Site display: Normal | Text Only

My Collection | About Us | Teachers

Find objects

Select from more than one or two options below:

Objects search

Can't find what you're looking for? Try the search below.


‘Livingstone Rousers’ are named after the man who invented them – the famous explorer and missionary David Livingstone (1813-1873). Exploring Africa meant Europeans encountered illnesses that they were unused to, such as malaria. Livingstone prepared a treatment from quinine, jalap, rhubarb and calomel to combat fevers and malaria and to purge the body. A label on the bottle reads “From Stanley Expedition”. This may be a reference to Henry Morton Stanley (1841-1904), another famous explorer who had close links with Henry Wellcome. The tablets were made by Burroughs, Wellcome & Co until the 1920s.

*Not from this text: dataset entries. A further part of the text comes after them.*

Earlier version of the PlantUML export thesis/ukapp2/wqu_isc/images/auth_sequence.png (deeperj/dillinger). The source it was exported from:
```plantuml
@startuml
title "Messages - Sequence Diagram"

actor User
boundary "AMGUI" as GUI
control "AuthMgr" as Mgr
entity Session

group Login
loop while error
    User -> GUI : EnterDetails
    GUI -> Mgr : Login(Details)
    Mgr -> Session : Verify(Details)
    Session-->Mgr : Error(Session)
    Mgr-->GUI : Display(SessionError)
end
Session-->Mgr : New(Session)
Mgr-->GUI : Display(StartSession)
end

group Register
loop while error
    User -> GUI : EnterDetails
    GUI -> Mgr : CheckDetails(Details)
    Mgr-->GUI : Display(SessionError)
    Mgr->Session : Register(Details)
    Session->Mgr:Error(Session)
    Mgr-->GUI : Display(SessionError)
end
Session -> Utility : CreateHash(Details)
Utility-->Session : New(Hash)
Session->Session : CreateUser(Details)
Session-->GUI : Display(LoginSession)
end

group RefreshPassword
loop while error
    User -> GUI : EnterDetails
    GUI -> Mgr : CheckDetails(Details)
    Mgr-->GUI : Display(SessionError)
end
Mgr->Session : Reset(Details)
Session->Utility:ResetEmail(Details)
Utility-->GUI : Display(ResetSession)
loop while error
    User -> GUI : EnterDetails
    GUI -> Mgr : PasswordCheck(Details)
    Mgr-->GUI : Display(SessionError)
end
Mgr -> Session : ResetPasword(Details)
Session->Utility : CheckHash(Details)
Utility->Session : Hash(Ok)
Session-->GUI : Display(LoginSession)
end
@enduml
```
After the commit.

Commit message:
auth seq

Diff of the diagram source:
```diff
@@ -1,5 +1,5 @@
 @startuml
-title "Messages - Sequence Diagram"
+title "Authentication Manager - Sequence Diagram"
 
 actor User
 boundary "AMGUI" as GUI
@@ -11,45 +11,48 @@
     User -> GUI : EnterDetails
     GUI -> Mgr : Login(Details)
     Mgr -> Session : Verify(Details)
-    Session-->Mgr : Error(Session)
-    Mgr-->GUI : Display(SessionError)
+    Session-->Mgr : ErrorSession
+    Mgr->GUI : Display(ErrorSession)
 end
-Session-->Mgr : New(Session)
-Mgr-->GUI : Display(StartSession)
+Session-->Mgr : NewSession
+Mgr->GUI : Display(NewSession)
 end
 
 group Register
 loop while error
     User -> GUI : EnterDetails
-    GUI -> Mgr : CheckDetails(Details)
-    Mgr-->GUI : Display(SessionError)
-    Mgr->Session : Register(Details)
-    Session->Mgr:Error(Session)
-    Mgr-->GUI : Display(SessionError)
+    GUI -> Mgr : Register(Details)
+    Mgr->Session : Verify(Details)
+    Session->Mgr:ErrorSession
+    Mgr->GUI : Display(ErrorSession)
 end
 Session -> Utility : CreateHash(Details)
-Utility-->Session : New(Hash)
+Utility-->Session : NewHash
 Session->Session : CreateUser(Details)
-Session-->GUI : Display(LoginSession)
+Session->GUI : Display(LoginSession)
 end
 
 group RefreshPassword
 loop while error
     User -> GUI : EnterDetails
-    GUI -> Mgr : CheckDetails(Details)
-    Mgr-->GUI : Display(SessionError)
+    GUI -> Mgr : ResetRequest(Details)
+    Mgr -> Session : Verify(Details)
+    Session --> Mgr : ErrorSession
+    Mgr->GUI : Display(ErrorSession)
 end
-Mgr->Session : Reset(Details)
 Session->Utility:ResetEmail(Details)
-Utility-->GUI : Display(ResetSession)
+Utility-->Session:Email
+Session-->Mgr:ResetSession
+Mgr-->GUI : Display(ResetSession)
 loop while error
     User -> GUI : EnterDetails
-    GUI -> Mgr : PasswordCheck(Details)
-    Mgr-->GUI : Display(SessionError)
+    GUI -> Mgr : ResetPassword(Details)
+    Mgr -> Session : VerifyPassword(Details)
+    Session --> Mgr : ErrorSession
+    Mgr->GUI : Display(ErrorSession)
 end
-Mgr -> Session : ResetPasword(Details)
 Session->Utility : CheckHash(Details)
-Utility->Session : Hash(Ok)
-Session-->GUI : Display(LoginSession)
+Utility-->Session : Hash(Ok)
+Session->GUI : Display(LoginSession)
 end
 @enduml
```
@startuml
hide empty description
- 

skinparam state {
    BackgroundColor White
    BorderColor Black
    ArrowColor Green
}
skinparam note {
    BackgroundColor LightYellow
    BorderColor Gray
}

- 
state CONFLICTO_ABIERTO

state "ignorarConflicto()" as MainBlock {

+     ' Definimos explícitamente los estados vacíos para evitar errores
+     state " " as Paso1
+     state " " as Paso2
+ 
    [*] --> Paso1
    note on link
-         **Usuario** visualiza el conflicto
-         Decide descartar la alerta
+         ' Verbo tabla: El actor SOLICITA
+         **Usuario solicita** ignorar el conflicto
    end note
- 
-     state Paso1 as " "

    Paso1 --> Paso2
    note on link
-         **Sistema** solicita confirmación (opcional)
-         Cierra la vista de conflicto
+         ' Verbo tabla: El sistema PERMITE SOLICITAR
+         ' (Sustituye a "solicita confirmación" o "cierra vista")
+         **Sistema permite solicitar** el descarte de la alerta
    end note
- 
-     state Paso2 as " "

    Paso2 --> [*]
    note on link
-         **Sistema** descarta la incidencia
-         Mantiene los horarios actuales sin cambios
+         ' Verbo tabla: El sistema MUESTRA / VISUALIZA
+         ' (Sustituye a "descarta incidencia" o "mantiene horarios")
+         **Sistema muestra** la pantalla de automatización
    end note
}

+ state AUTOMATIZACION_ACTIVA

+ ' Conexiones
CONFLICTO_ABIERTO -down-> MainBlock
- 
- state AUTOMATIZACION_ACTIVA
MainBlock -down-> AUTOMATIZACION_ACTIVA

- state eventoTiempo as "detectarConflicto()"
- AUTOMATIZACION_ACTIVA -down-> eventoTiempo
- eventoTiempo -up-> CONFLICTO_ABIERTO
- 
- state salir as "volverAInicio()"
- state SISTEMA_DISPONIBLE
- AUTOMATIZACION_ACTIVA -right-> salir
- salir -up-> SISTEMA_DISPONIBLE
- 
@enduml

Object number:

A630855 Pt4

Related Objects

There are 707 related objects. View all related objects


Related links


    Techniques and Technologies:


    Glossary: bottle

    Vessels having a neck and mouth considerably narrower than the body, used for packaging and containing liquid and dry preparations

    Glossary: malaria

    Parasitic disease transmitted by certain kinds of mosquito. Malaria is characterized by fever and enlargement of the spleen. Each year, there are approximately 515 million cases of malaria, killing between one and three million people.

    Glossary: quinine

    A substance taken to fight malaria. Quinine is found naturally in the bark of the cinchona tree. It is also an ingredient in tonic water.